## What you have to do
Narrow the data below down to the lines containing "Update".

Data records
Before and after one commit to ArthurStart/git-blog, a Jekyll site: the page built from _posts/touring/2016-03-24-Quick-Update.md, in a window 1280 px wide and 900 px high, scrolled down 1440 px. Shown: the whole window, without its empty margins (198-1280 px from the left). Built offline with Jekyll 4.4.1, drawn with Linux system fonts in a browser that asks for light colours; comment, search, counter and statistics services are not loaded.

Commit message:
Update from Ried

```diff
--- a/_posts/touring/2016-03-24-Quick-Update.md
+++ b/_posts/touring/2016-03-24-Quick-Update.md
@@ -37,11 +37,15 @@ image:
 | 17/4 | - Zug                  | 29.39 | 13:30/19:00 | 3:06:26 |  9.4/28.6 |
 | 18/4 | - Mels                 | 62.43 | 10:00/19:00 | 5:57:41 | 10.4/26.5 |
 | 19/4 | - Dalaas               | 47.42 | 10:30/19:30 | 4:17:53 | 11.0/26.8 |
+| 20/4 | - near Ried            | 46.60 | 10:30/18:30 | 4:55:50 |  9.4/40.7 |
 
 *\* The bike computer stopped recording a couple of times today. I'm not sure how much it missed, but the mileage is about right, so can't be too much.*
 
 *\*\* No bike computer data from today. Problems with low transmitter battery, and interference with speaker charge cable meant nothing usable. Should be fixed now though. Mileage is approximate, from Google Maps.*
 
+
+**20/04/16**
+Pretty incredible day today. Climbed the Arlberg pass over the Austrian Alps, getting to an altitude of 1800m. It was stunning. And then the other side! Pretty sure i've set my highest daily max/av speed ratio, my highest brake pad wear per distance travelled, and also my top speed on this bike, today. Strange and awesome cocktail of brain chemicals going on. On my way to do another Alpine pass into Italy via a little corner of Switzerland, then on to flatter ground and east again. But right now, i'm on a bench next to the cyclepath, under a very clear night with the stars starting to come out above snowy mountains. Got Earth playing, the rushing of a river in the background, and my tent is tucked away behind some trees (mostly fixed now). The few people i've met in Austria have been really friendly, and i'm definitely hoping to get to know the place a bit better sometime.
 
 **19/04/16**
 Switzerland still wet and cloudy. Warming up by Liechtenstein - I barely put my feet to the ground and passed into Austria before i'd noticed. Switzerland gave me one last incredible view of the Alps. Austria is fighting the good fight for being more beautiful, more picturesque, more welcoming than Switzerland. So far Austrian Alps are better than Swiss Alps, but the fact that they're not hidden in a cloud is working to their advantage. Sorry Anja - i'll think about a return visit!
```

## Response area
Before and after one commit to ArthurStart/git-blog, a Jekyll site: the page built from _posts/touring/2016-03-24-Quick-Update.md, in a window 1280 px wide and 900 px high, scrolled down 1440 px. Shown: the whole window, without its empty margins (198-1280 px from the left). Built offline with Jekyll 4.4.1, drawn with Linux system fonts in a browser that asks for light colours; comment, search, counter and statistics services are not loaded.
Update from Ried
--- a/_posts/touring/2016-03-24-Quick-Update.md
+++ b/_posts/touring/2016-03-24-Quick-Update.md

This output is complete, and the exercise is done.